Wall Street may be losing its competitive edge to foreign markets because of increased government regulation, according to some business groups and legal experts.
“There is a tremendous expansion of our global capital markets,” Arlene Mirsky, a partner at law firm Sills Cummis told CNBC. “To the extent that investors perceive a regulatory advantage in investing in London and a disadvantage in the United States, they are going to put their money elsewhere.”
U.S. Treasury Secretary Henry Paulson will host a conference in Washington Tuesday looking at how regulation is affecting U.S. capital markets' competitiveness. The the day-long forum will include some of the biggest names in business, including Warren Buffett, former Federal Reserve Chairman Alan Greenspan, NYSE CEO John Thain and General Electric chairman Jeffrey Immelt (GE owns CNBC).

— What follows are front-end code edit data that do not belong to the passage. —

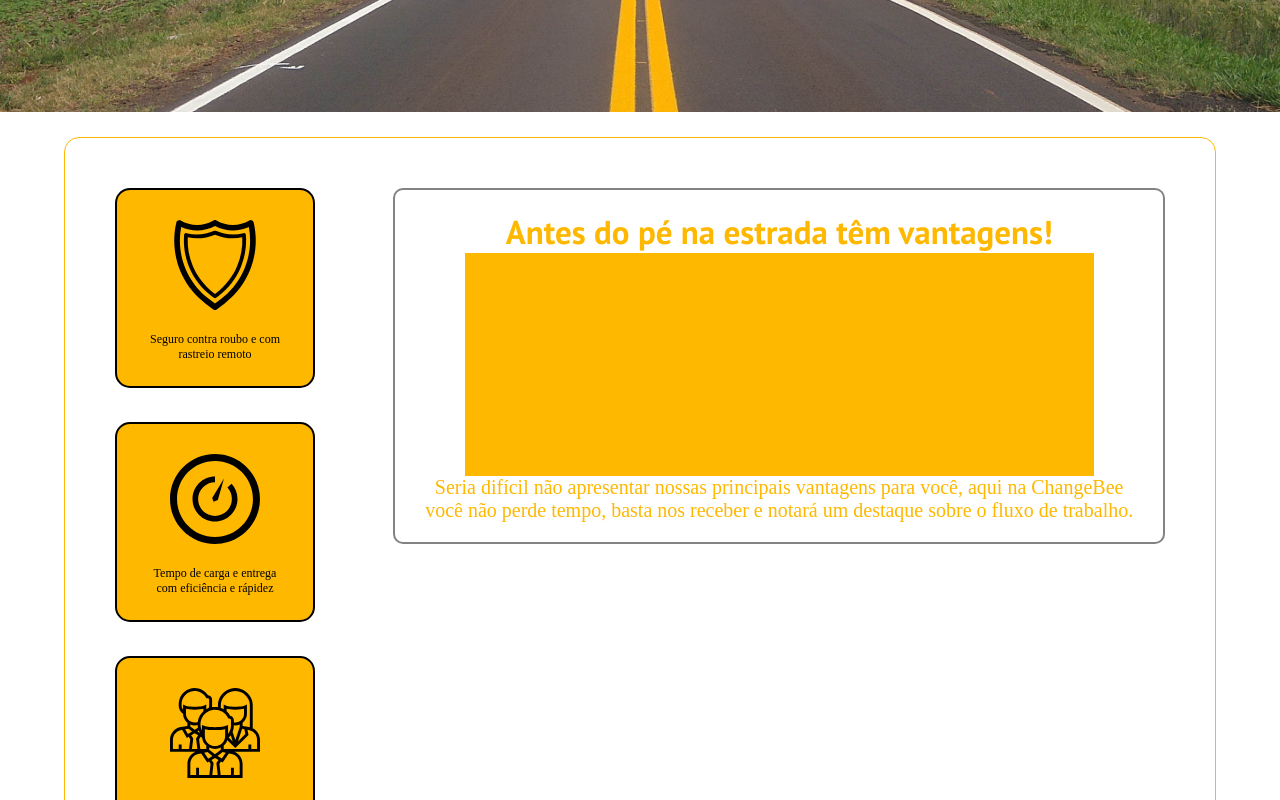
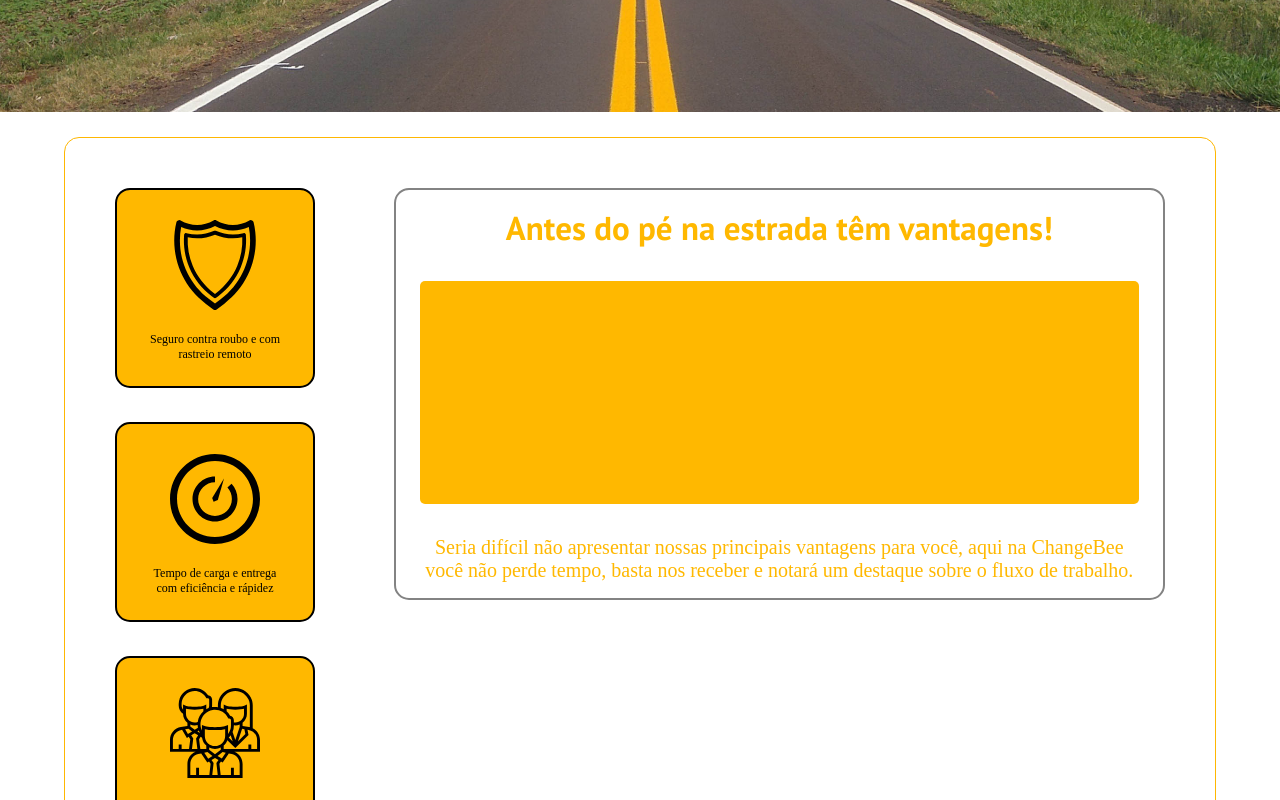
Before and after one commit to PauloBezz/ChangeBee, a React (Vite) app: page / in a window 1280 px wide. Shown: the part 572-1372 px from the top of the page. Built offline with nearby package versions, Linux system fonts and the light colour scheme; a web font is replaced by a local one.

Commit message:
fix: styles Banner

```diff
--- a/src/components/Banner/styles.module.css
+++ b/src/components/Banner/styles.module.css
@@ -6,16 +6,19 @@
     flex-direction: column;
     width: 100%;
     border: 2px solid #838383;
-    border-radius: 10px;
+    border-radius: 15px;
     text-align: center;
-    padding: 20px 25px;
+    padding: 16px 24px;
     align-items: center;
+    justify-content: center;
+    gap: 32px;
 }
 
 .container > h1 {
     font-size: 33px;
     font-family: "PT Sans";
     color: #FFB800;
+    font-weight: bold;
 }
 
 .container > p {
@@ -26,7 +29,8 @@
 
 .figure{
     display: flex;
-    width: 629px;
+    width: 100%;
     height: 223px;
     background-color: #FFB800;
+    border-radius: 5px;
 }
```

The U.S. Chamber of Commerce has been particularly active in campaigning against what it views as excessive financial regulation that has hurt U.S. markets' competitiveness. It is issuing a report this week urging "quick and decisive adjustments...to ensure that U.S. investor and business interests are best served in the global marketplace."
Some of the Proposals
Among the changes proposed by the Chamber: allowing the Securities and Exchange Commission to grant exemptions to companies from the Sarbanes-Oxley law, enacted in 2002 in response to the wave of corporate scandals. The chamber also is calling for an end to quarterly earnings guidance by companies.
“It’s a fool’s game,” David Chavern, COO and general council for the U.S. Chamber of Commerce, said in an interview on CNBC. “It keeps U.S. business executives off focus on what’s really important like strategy and market and those key issues, and not whether you hit your one-cent or two-cent mark over a three-month period.”
The Sarbanes-Oxley law in particular has come under attack by business groups, which claim it is overly restrictive and too expensive to implement.
“We have lost a number of IPOs, and there’s been an amazing migration of IPOs to Europe and to Asia," said Mirsky of Sill Cummis. "Additionally, we see here in the United States many companies have decided to go private rather than to face the regulatory burdens that Sarbanes-Oxley has imposed.”
But not everyone thinks Sarbanes-Oxley is such a bad thing. Regulations are meant to protect investors and hold companies to the highest standards, says Mary Ann Jorgenson, a partner at law firm Squire, Sanders & Dempsey.
“Yes, Sarb-Ox has made it too expensive for companies that are just public and in the lower-edge of the middle market and we’re working hard to normalize it if you will,” she said on CNBC. “I don’t think that is the main reason the markets are having competitive issues, however.”
Here are some of the key recommendations by the Chamber of Commerce:
-- Congress should enact legislation to expressly give the Securities and Exchange Commission the authority to issue rules and exemptions for various categories of public companies under the Sarbanes-Oxley law, enacted in 2002 in response to the wave of corporate scandals. In addition, the SEC should be restructured and its examiners should be required to keep confidential their communications with financial institutions.
-- Public companies should stop issuing earnings guidance or, as an alternative, move away from giving quarterly earnings guidance with an earnings-per-share number toward annual guidance with a range of projected per-share numbers.
-- Policymakers should seriously consider proposals to reduce the liability of accounting firms in litigation over public company audits, and the idea of allowing the largest firms to raise capital from outside investors in addition to their own partners.
-- Retirement savings plans should be multiplied by connecting all businesses with 21 or more employees which lack a plan to a financial institution that will provide one.